1. VOA Standard English
  2. VOA Standard English Archives
  1. Technology Report
  2. This is America
  3. Science in the News
  4. Health Report
  5. Education Report
  6. Economics Report
  7. American Mosaic
  8. In the News
  9. American Stories
  10. Words And Their Stories
  11. Trending Today
  12. AS IT IS
  13. Everyday Grammar
  14. America's National Parks
  15. America's Presidents
  16. Agriculture Report
  17. Explorations
  18. The Making of a Nation
  19. People in America
  1. Learning English Videos
  2. English in a Minute
  3. English @ the Movies
  4. News Words
  5. Everyday Grammar TV
  1. Bilingual News
  2. English in a Minute
  3. Learn A Word
  4. How to Say it
  5. Business Etiquette
  6. Words And Idioms
  7. American English Mosaic
  8. Popular American
  9. Sports English
  10. Go English
  11. Wordmaster
  12. American Cafe
  13. Intermediate American Enlish

New Battery-Free Cellphone Is Powered by Radio Signals


20 August, 2017

Researchers have built a cellphone that does not need batteries. They say the phone can send and receive calls using power from radio signals or light.

A team from the University of Washington in Seattle is currently testing a prototype of the phone.

The researchers were able to develop a device that uses much less power than any cellphones used today. This design allows the new phone to run on very small amounts of electricity.

Team member Vamsi Talla says the phone picks up small electrical signals known as radio frequency, or RF waves.

"Ambient RF waves are all around us. So, as an example, your FM station broadcasts radio waves, your AM stations do that, your TV stations, your cellphone towers. They all are transmitting RF waves."

The phone can also convert ambient light into electrical current for power, according to the researchers.

Shyam Gollakota is a professor in the Paul G. Allen School of Computer Science and Engineering. He says the invention demonstrates great progress in new cellphone technology.

"This battery-free phone is a major leap in terms of the capabilities of battery-free devices. Because now we have a streaming device that can continuously talk as well as receive data, which is basically a phone."

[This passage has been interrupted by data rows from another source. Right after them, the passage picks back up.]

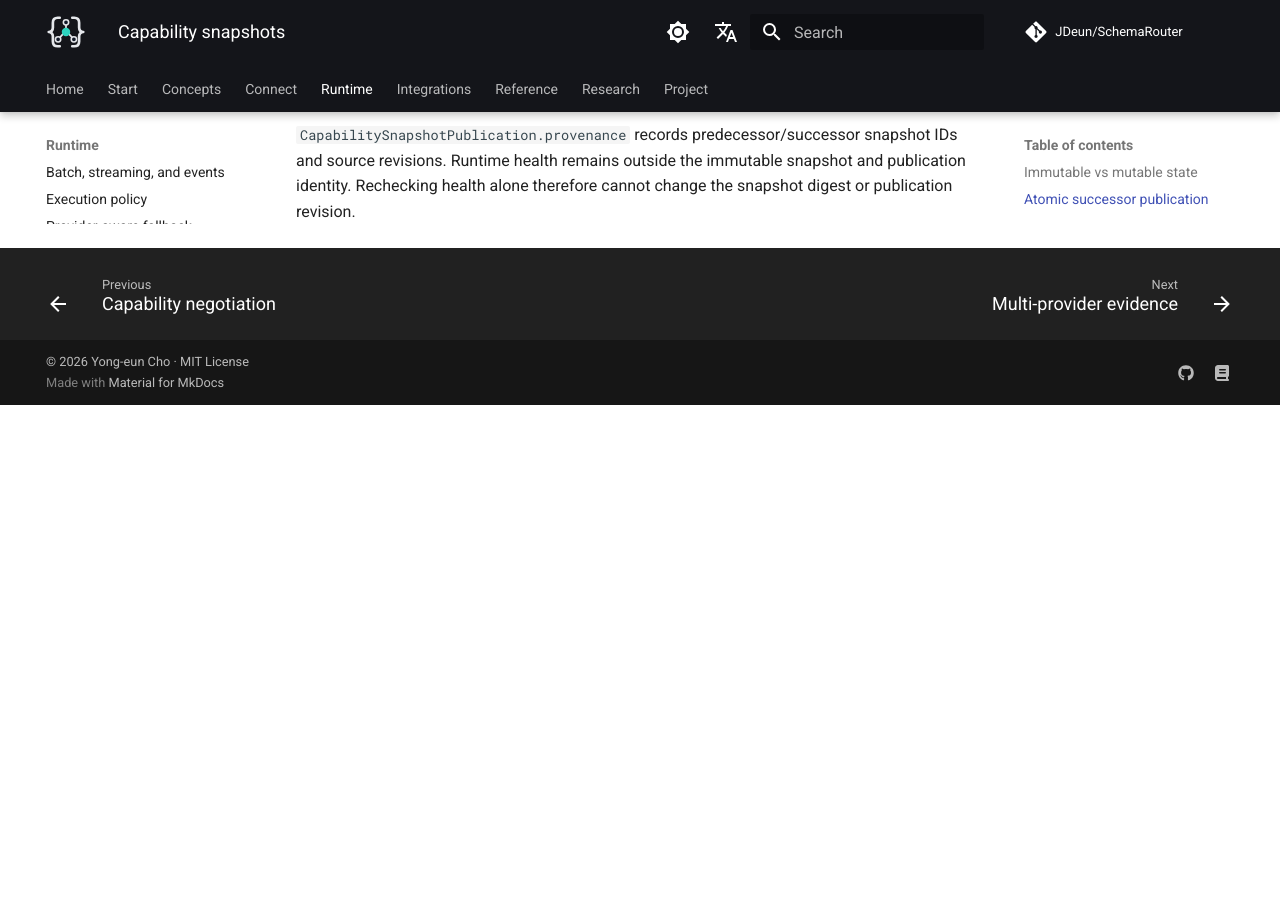
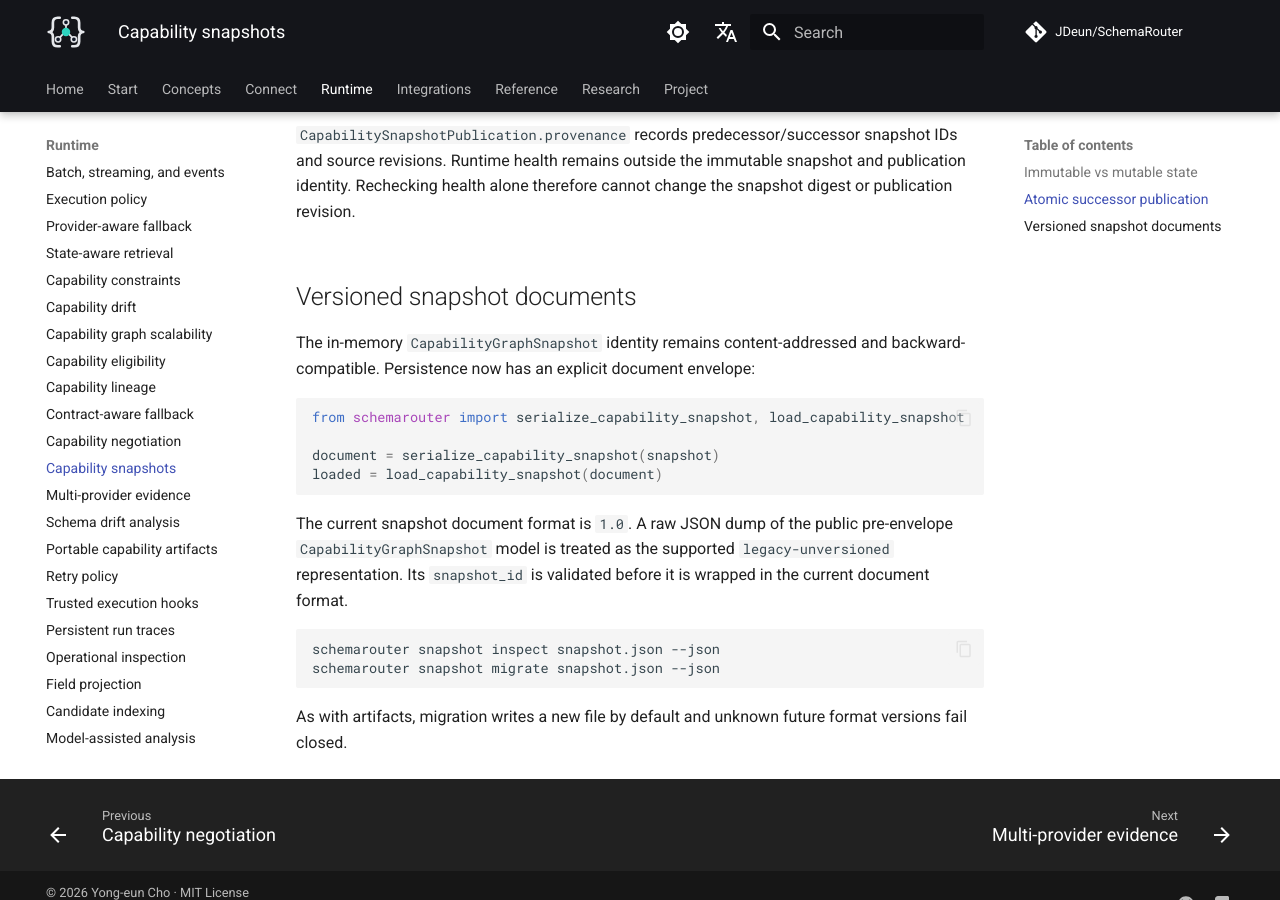
Before and after one commit to JDeun/SchemaRouter, an MkDocs documentation site: the page built from docs/guides/capability-snapshots.md, in a window 1280 px wide and 900 px high, scrolled down 1364 px. Built offline with MkDocs 1.6.1 and Material for MkDocs 9.7.7, drawn with Linux system fonts in a browser that asks for light colours; comment, search, counter and statistics services are not loaded; before the commit the page ends 1769 px from its top, so only the background shows below that.

Commit message:
docs: document versioned snapshot files

````diff
--- a/docs/guides/capability-snapshots.md
+++ b/docs/guides/capability-snapshots.md
@@ -44,3 +44,24 @@ Publication uses a process-local serialized compare-and-swap boundary. The succe
 A failed validation, stale CAS precondition, or rebuild error leaves the predecessor publication active. Readers therefore observe either the previous complete publication or the new complete publication, never an intermediate graph.
 
 `CapabilitySnapshotPublication.provenance` records predecessor/successor snapshot IDs and source revisions. Runtime health remains outside the immutable snapshot and publication identity. Rechecking health alone therefore cannot change the snapshot digest or publication revision.
+
+
+## Versioned snapshot documents
+
+The in-memory `CapabilityGraphSnapshot` identity remains content-addressed and backward-compatible. Persistence now has an explicit document envelope:
+
+```python
+from schemarouter import serialize_capability_snapshot, load_capability_snapshot
+
+document = serialize_capability_snapshot(snapshot)
+loaded = load_capability_snapshot(document)
+```
+
+The current snapshot document format is `1.0`. A raw JSON dump of the public pre-envelope `CapabilityGraphSnapshot` model is treated as the supported `legacy-unversioned` representation. Its `snapshot_id` is validated before it is wrapped in the current document format.
+
+```bash
+schemarouter snapshot inspect snapshot.json --json
+schemarouter snapshot migrate snapshot.json --json
+```
+
+As with artifacts, migration writes a new file by default and unknown future format versions fail closed.
````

The phone identifies speech going into the microphone and coming out of the speaker. These speech vibrations are then converted into radio signals by a device called a base station.

Research team from the UW Department of Electrical Engineering and the Allen School of Computer Science & Engineering (left to right): Vamsi Talla, Wu Meiling, Sam Crow, Joshua Smith, Bryce Kellogg and Shyam Gollakota. (Mark Stone/UW)
Research team from the UW Department of Electrical Engineering and the Allen School of Computer Science & Engineering (left to right): Vamsi Talla, Wu Meiling, Sam Crow, Joshua Smith, Bryce Kellogg and Shyam Gollakota. (Mark Stone/UW)

The prototype has been able to operate on power gathered from radio signals from a base station up to nine meters away, according to the researchers. Using power from ambient light, it has communicated with a base station up to 15 meters away.

The team says the base station operating model could eventually be widely used by putting the technology in existing cellphone towers and Wi-Fi systems.

The researchers demonstrated the phone in a test with the calling service Skype. During the test, the device received an incoming call, made an outgoing call and was able to put callers on hold.

The prototype has limited capabilities because it is not a finished product. For example, users now have to use headphones to hear calls and must also press a button to change between talking and listening. And currently, it can only be used for making calls.

However, the team plans to develop new prototypes that could handle texting, photos and internet use. They are also working on a version that could use a small solar cell to provide power.

Vamsi Talla says he thinks the technology might be able to greatly change the capabilities of all phones.This includes solving one of the biggest problems for all users - dead batteries.

"In the future every smartphone will come with a battery-free mode where you can at least make a voice call when your battery's dead."

The researchers are hoping to complete a finished product within about nine months.

I'm Bryan Lynn.

Bryan Lynn wrote this story for VOA Learning English based on reports from Reuters and the University of Washington. Hai Do was the editor.

We want to hear from you. Would you pay more for a phone that does not need a battery? Write to us in the Comments section, and visit 51VOA.COM.

_____________________________________________________________

Words in This Story

prototype n. original or first model of something from which others are developed or made

ambient – adj. existing in the surrounding area

convert v. change from one thing into another

leap n. sudden change or improvement in something

microphone – n. device people speak into that records sounds

vibration – n. continuous shaking movement

button n. small part of a machine or device that is pushed to make it work

solar adj. of or related to the sun

mr007